Until a few years ago, Indiana Farm Bureau delegates from each county discussed policy and passed resolutions talking a stand on behalf of Indiana's largest farm group at the annual meeting, typically held in early December. To allow more time for policy discussion and development separate from the convention, that meeti9ng of delegates was moved to late August or early September. When the delegates meet now in December during the annual convention, it's typically to elect officers and take care of other matters. However, policy matters ate not discussed.
Indiana Farm Bureau broke with that tradition during this year's state convention. The delegates meet for the sole purpose of discussing policy related to the Farm Bill. The idea was to make Indiana's position clear so that Don Villwock, president of Indiana Farm Bureau, could go to discussions at the national level held by the American Farm Bureau Federation and know that he had the backing of his membership.
The debate had shifted since the delegates met late last summer, Villwock says. That's why he was glad to see delegates be updated on the current situation, and take a stand on current issues.
AFBF currently intends to back keeping federal crop insurance pretty much as it is, Villwock explains. Some of the southern states, not helped nearly as much by crop insurance, and knowing direct payments will likely be eliminated, were pushing what's called a 'shallow crop insurance add- on that would help farmers recover nearly all of any loss they might have, considerably more than what's recovered through federal crop insurance programs backed by the government and sold by local, independent agents today.

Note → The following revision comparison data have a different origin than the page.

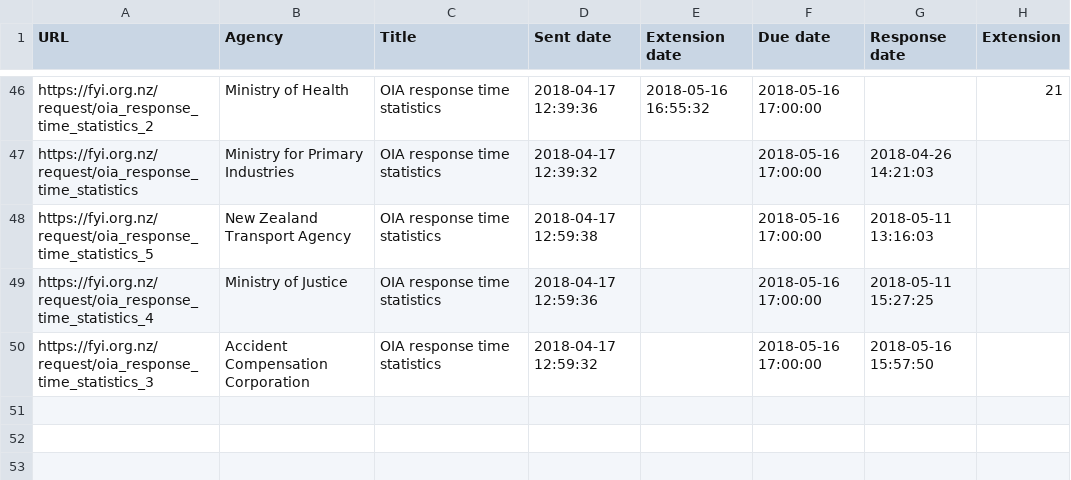
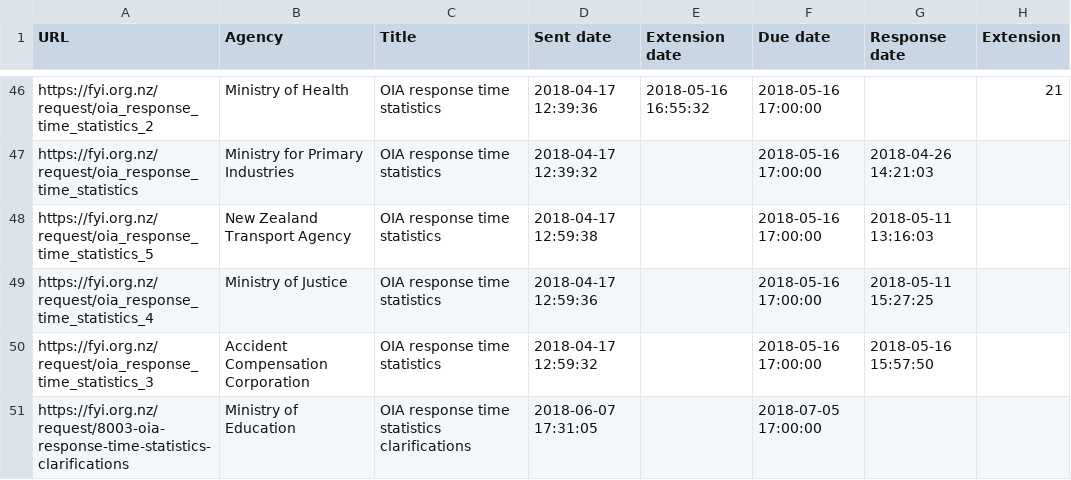
Before and after one commit to Cipscis/charter, a CSV file: app/assets/data/fyi-mark-hanna.csv, drawn as a sheet; only a part is shown, gaps mark what is left out; the diff names each change by its address in the sheet, - before the commit and + after, or states it on an @@ line.

Commit message:
Added new OIA request

```diff
--- a/app/assets/data/fyi-mark-hanna.csv
+++ b/app/assets/data/fyi-mark-hanna.csv
+row 51: https://fyi.org.nz/request/8003-oia-response-time-statistics-clarifications | Ministry of Education | OIA response time statistics clarifications | 2018-06-07 17:31:05 |  | 2018-07-05 17:00:00
```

Indiana went on record standing with AFBF, and not backing the shallow add-on proposal coming from certain wings of AFBF. Villwock says it will be important for AFBF to work out this issue and go to Washing ton with a untie front as the Farm Bill debate unfolds.With only a small minority in farming, it cuts deeply when Congressmen and Senators hear opposing views form different groups, all supposedly representing agriculture, Villwock notes. It dilutes the message of what is already a minority. He hopes that can be avoided, and instead, agriculture can speak and support one message, with hopes of having a positive impact on the farm bill debate from the farmer's point of view.